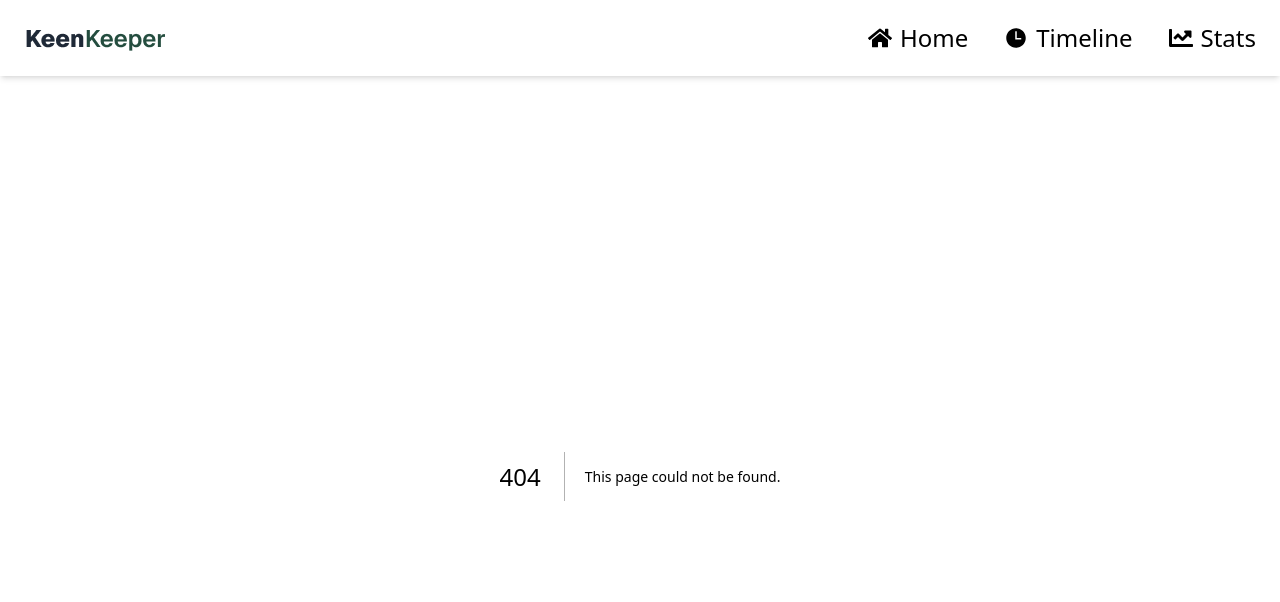
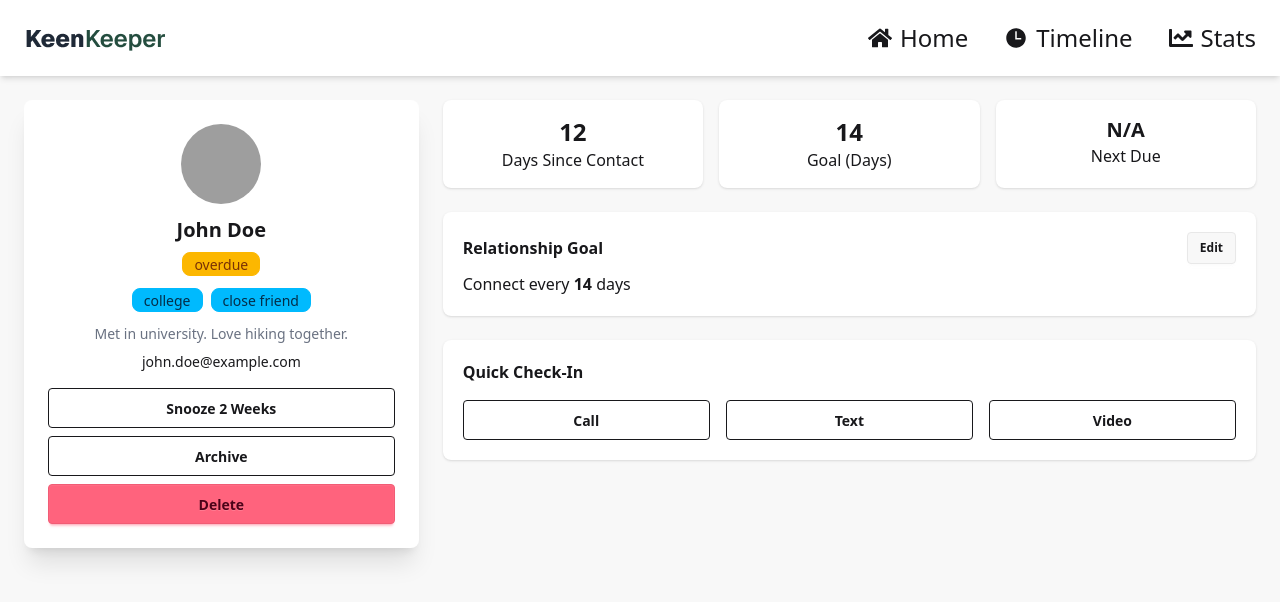
Before and after one commit to tamim-devs/KIN-KEEPER, a Next.js app: page /friend/1 in a window 1280 px wide. Before the commit this address had no page. Shown: the top 602 px of the page. Built offline with nearby package versions, Linux system fonts and the light colour scheme; grey boxes are pictures that could not be loaded.

Commit message:
complete dynamic page

```diff
--- /dev/null
+++ b/src/app/friend/[id]/page.jsx
@@ -0,0 +1,122 @@
+'use client'
+import { useParams } from 'next/navigation'
+import { useEffect, useState } from 'react'
+
+export default function Page() {
+  const params = useParams()
+  const [friend, setFriend] = useState(null)
+
+  useEffect(() => {
+    const loadFriend = async () => {
+      const res = await fetch('/friends.json')
+      const data = await res.json()
+
+      const found = data.find(f => f.id == params.id)
+      setFriend(found)
+    }
+
+    loadFriend()
+  }, [params.id])
+
+  if (!friend) {
+    return <p className="p-6">Loading...</p>
+  }
+
+  return (
+    <div className="p-6 bg-base-200 min-h-screen">
+
+      <div className="grid grid-cols-1 lg:grid-cols-3 gap-6">
+
+        {/* LEFT PROFILE CARD */}
+        <div className="card bg-base-100 shadow-xl p-6 items-center text-center">
+
+          <div className="avatar">
+            <div className="w-20 rounded-full">
+              <img src={friend.picture} />
+            </div>
+          </div>
+
+          <h2 className="text-xl font-bold mt-3">{friend.name}</h2>
+
+          <div className="badge badge-warning mt-2">
+            {friend.status || "Active"}
+          </div>
+
+          <div className="flex gap-2 mt-3">
+            {friend.tags?.map((tag, i) => (
+              <span key={i} className="badge badge-info">
+                {tag}
+              </span>
+            ))}
+          </div>
+
+          <p className="text-sm mt-3 text-gray-500">
+            {friend.bio || "No description available"}
+          </p>
+
+          <p className="text-sm mt-2">
+            {friend.email || "No email"}
+          </p>
+
+          <div className="w-full mt-4 space-y-2">
+            <button className="btn btn-outline w-full">Snooze 2 Weeks</button>
+            <button className="btn btn-outline w-full">Archive</button>
+            <button className="btn btn-error w-full">Delete</button>
+          </div>
+        </div>
+
+        {/* RIGHT SIDE */}
+        <div className="lg:col-span-2 space-y-6">
+
+          {/* STATS */}
+          <div className="grid grid-cols-1 md:grid-cols-3 gap-4">
+            <div className="card bg-base-100 shadow p-4 text-center">
+              <h2 className="text-2xl font-bold">
+                {friend.days_since_contact}
+              </h2>
+              <p>Days Since Contact</p>
+            </div>
+
+            <div className="card bg-base-100 shadow p-4 text-center">
+              <h2 className="text-2xl font-bold">
+                {friend.goal_days || 14}
+              </h2>
+              <p>Goal (Days)</p>
+            </div>
+
+            <div className="card bg-base-100 shadow p-4 text-center">
+              <h2 className="text-xl font-bold">
+                {friend.next_due || "N/A"}
+              </h2>
+              <p>Next Due</p>
+            </div>
+          </div>
+
+          {/* GOAL */}
+          <div className="card bg-base-100 shadow p-5">
+            <div className="flex justify-between items-center">
+              <h2 className="font-semibold">Relationship Goal</h2>
+              <button className="btn btn-sm">Edit</button>
+            </div>
+            <p className="mt-2">
+              Connect every <b>{friend.goal_days || 14}</b> days
+            </p>
+          </div>
+
+          {/* QUICK ACTION */}
+          <div className="card bg-base-100 shadow p-5">
+            <h2 className="font-semibold mb-4">Quick Check-In</h2>
+
+            <div className="grid grid-cols-3 gap-4">
+              <button className="btn btn-outline">Call</button>
+              <button className="btn btn-outline">Text</button>
+              <button className="btn btn-outline">Video</button>
+            </div>
+          </div>
+
+        </div>
+      </div>
+
+    </div>
+  )
+}
--- /dev/null
+++ b/src/app/friend/page.jsx
@@ -0,0 +1,12 @@
+import Friends from '@/components/friends/Friends'
+import React from 'react'
+
+const page = () => {
+  return (
+    <div>
+        <Friends/>
+    </div>
+  )
+}
+
+export default page
--- a/src/app/layout.js
+++ b/src/app/layout.js
@@ -1,6 +1,7 @@
 import { Geist, Geist_Mono } from "next/font/google";
 import "./globals.css";
 import Navbar from "@/components/navbar/Navbar";
+import FriendsContext from "@/context/FriendsContext";
 
 const geistSans = Geist({
   variable: "--font-geist-sans",
@@ -24,8 +25,10 @@ export default function RootLayout({ children }) {
       className={`${geistSans.variable} ${geistMono.variable} h-full antialiased`}
     >
       <body className="min-h-full flex flex-col">
+        <FriendsContext>
         <Navbar />
         {children}
+        </FriendsContext>
       </body>
     </html>
   );
--- /dev/null
+++ b/src/app/timeline/page.jsx
@@ -0,0 +1,9 @@
+import React from 'react'
+
+const TimelinePage = () => {
+  return (
+    <div>TimelinePage</div>
+  )
+}
+
+export default TimelinePage
--- a/src/components/counter/CounterCard.jsx
+++ b/src/components/counter/CounterCard.jsx
@@ -2,7 +2,17 @@ import React from 'react'
 
 const CounterCard = () => {
   return (
-    <div>CounterCard</div>
+    <div className='py-10'>
+            <div className="card w-96 bg-base-100 card-lg shadow-sm">
+  <div className="card-body">
+    <h2 className="card-title">Large Card</h2>
+    <p>A card component has a figure, a body part, and inside body there are title and actions parts</p>
+    <div className="justify-end card-actions">
+      <button className="btn btn-primary">Buy Now</button>
+    </div>
+  </div>
+</div>
+    </div>
   )
 }
 
--- a/src/components/friendcard/FriendsCard.jsx
+++ b/src/components/friendcard/FriendsCard.jsx
@@ -1,8 +1,10 @@
+import Link from 'next/link'
 import React from 'react'
 
 const FriendsCard = ({friend}) => {
 
   return (
+    <Link href={`/friend/${friend.id}`}>
     <div className='py-2 ml-2'>
     <div className=" flex items-center justify-center flex-col bg-base-100 w-96 shadow-sm py-10">
   <figure className='rounded-full'>
@@ -26,6 +28,7 @@ const FriendsCard = ({friend}) => {
 </div>
 </div>
     </div>
+    </Link>
   )
 }
 
--- a/src/components/friends/Friends.jsx
+++ b/src/components/friends/Friends.jsx
@@ -1,24 +1,34 @@
 'use client'
+import FriendsCard from '@/components/friendcard/FriendsCard';
+import FriendsHooks from '@/hooks/FriendsHooks';
 
-import FriendsCard from '@/components/friendcard/FriendsCard';
-import React, { useEffect, useState } from 'react'
 
 const Friends = () => {
-    const [friends, setFriends] = useState([])
 
-    useEffect(() => {
-        fetch('/friends.json')
-            .then(response => response.json())
-            .then(data => setFriends(data))
-            .catch(error => console.error('Error fetching friends:', error));
-    }, []);
+ const { friends, loading } = FriendsHooks()
+
+     if (loading) {
+        return <p className="text-center">Loading...</p>
+    }
+
   return (
+    <>
+    {loading ? (
+        <p className="text-center">Loading...</p>
+    ) : (
+        <div className='grid grid-cols-1 md:grid-cols-2 lg:grid-cols-3 gap-4 p-4'>
+        {friends.map(friend => (
+            <FriendsCard key={friend.id} friend={friend} />
+        ))}
+        </div>
+    )}
     <div className='grid grid-cols-1 md:grid-cols-2 lg:grid-cols-3 gap-4 p-4'>
-    {friends.map(friend => (
-        <FriendsCard key={friend.id} friend={friend} />
-    ))}
-
+        {friends.map(friend => (
+            <FriendsCard key={friend.id} friend={friend} />
+        ))
+        }
     </div>
+    </>
   )
 }
 
--- a/src/components/hero/Hero.jsx
+++ b/src/components/hero/Hero.jsx
@@ -12,7 +12,7 @@ const Hero = () => {
 relationships that matter most.</p>
             <button className='bg-green-900 text-xl text-center font-bold text-white cursor-pointer py-2 px-4 rounded flex items-center justify-center gap-2'><span><FaPlus /></span> Add a Friend</button>
         </div>
-         <CounterCard/>
+      <CounterCard/>
     <Friends />
     </div>
   )
--- /dev/null
+++ b/src/context/FriendsContext.jsx
@@ -0,0 +1,19 @@
+'use client'
+
+import { createContext } from "react"
+
+const FriendContext = createContext()
+export  const FriendsContext = ({ children }) => {
+
+ const data = {
+  test: 'demo'
+ }
+
+  return <FriendContext.Provider value={data}>
+    {children}
+  </FriendContext.Provider>
+
+
+}
+
+export default FriendsContext
--- /dev/null
+++ b/src/hooks/FriendsHooks.jsx
@@ -0,0 +1,30 @@
+'use client'
+
+import  {  useEffect, useState } from 'react'
+const FriendsHooks = () => {
+    const [friends, setFriends] = useState([])
+    const [loading, setLoading] = useState(true);
+
+    useEffect(()=>{
+    const fetchData = async ()=>{
+        try {
+            const res = await fetch('/friends.json')
+            const data = await res.json()
+           setTimeout(()=>{
+            setFriends(data)
+            setLoading(false)
+           }, 1500)
+        } catch (error) {
+        console.error('Error fetching friends:', error);
+        setLoading(false)
+        }
+    }
+    fetchData()
+    }, [])
+
+  return (
+    {friends , loading}
+  )
+}
+
+export default FriendsHooks
```
Also changed, not shown: src/app/page.js (line endings or trailing spaces).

**What you should do**
Filter the entries down to the lines with the word "found" in them.

**Reply to the task**
+      const found = data.find(f => f.id == params.id)
+      setFriend(found)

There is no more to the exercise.